What to do: Give back the full listing, character for character, with no pictures.
......
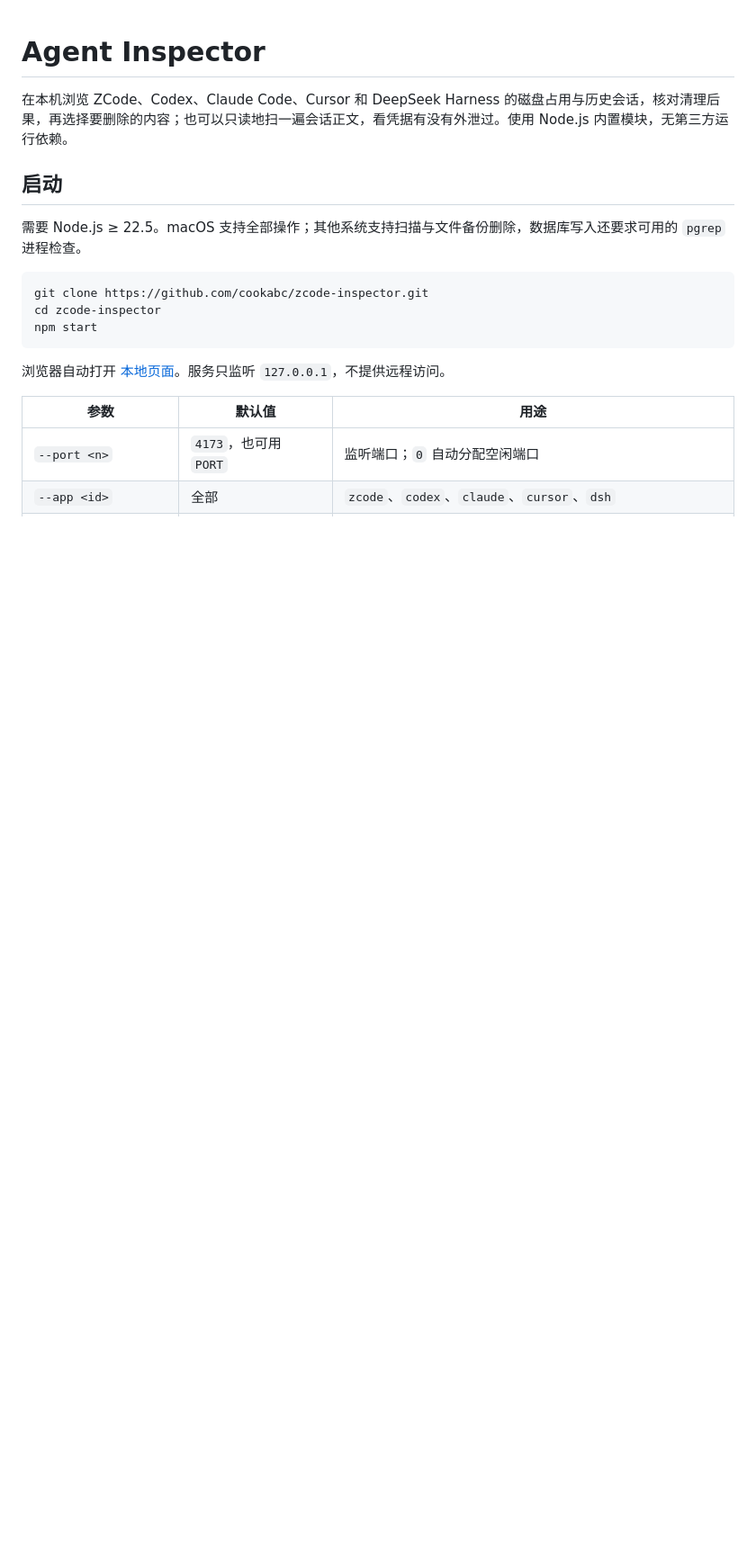
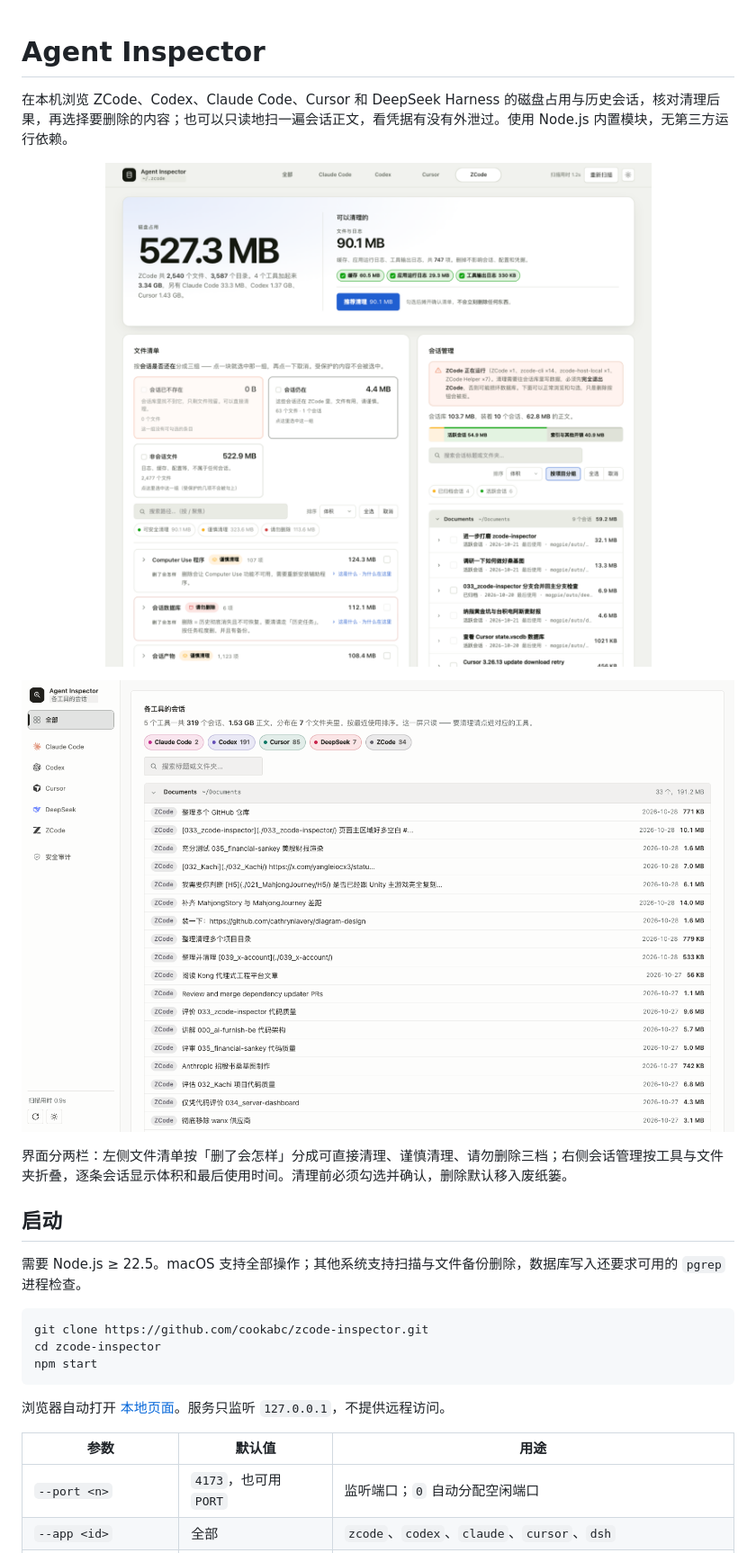
Before and after one commit to cookabc/agent-inspector, a Markdown page: README.md, the part around the change. Shown at 90% size. Drawn GitHub-style; pictures changed too: docs/images/all-tools.png (added); blank space fills up the shorter version.

Commit message:
docs: README 接入两张界面截图（总览与全部视图）

```diff
--- a/README.md
+++ b/README.md
@@ -1,6 +1,16 @@
 # Agent Inspector
 
 在本机浏览 ZCode、Codex、Claude Code、Cursor 和 DeepSeek Harness 的磁盘占用与历史会话，核对清理后果，再选择要删除的内容；也可以只读地扫一遍会话正文，看凭据有没有外泄过。使用 Node.js 内置模块，无第三方运行依赖。
+
+<p align="center">
+  <img src="docs/images/overview.png" width="880" alt="总览：磁盘占用与可清理空间分级，左列文件清单，右列按工具分组的会话列表">
+</p>
+
+<p align="center">
+  <img src="docs/images/all-tools.png" width="880" alt="全部视图：五个工具共 319 个会话按文件夹聚合的只读汇总">
+</p>
+
+界面分两栏：左侧文件清单按「删了会怎样」分成可直接清理、谨慎清理、请勿删除三档；右侧会话管理按工具与文件夹折叠，逐条会话显示体积和最后使用时间。清理前必须勾选并确认，删除默认移入废纸篓。
 
 ## 启动
 
```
......
Reply:
Before and after one commit to cookabc/agent-inspector, a Markdown page: README.md, the part around the change. Shown at 90% size. Drawn GitHub-style; pictures changed too: docs/images/all-tools.png (added); blank space fills up the shorter version.

Commit message:
docs: README 接入两张界面截图（总览与全部视图）

```diff
--- a/README.md
+++ b/README.md
@@ -1,6 +1,16 @@
 # Agent Inspector
 
 在本机浏览 ZCode、Codex、Claude Code、Cursor 和 DeepSeek Harness 的磁盘占用与历史会话，核对清理后果，再选择要删除的内容；也可以只读地扫一遍会话正文，看凭据有没有外泄过。使用 Node.js 内置模块，无第三方运行依赖。
+
+<p align="center">
+  <img src="docs/images/overview.png" width="880" alt="总览：磁盘占用与可清理空间分级，左列文件清单，右列按工具分组的会话列表">
+</p>
+
+<p align="center">
+  <img src="docs/images/all-tools.png" width="880" alt="全部视图：五个工具共 319 个会话按文件夹聚合的只读汇总">
+</p>
+
+界面分两栏：左侧文件清单按「删了会怎样」分成可直接清理、谨慎清理、请勿删除三档；右侧会话管理按工具与文件夹折叠，逐条会话显示体积和最后使用时间。清理前必须勾选并确认，删除默认移入废纸篓。
 
 ## 启动
 
```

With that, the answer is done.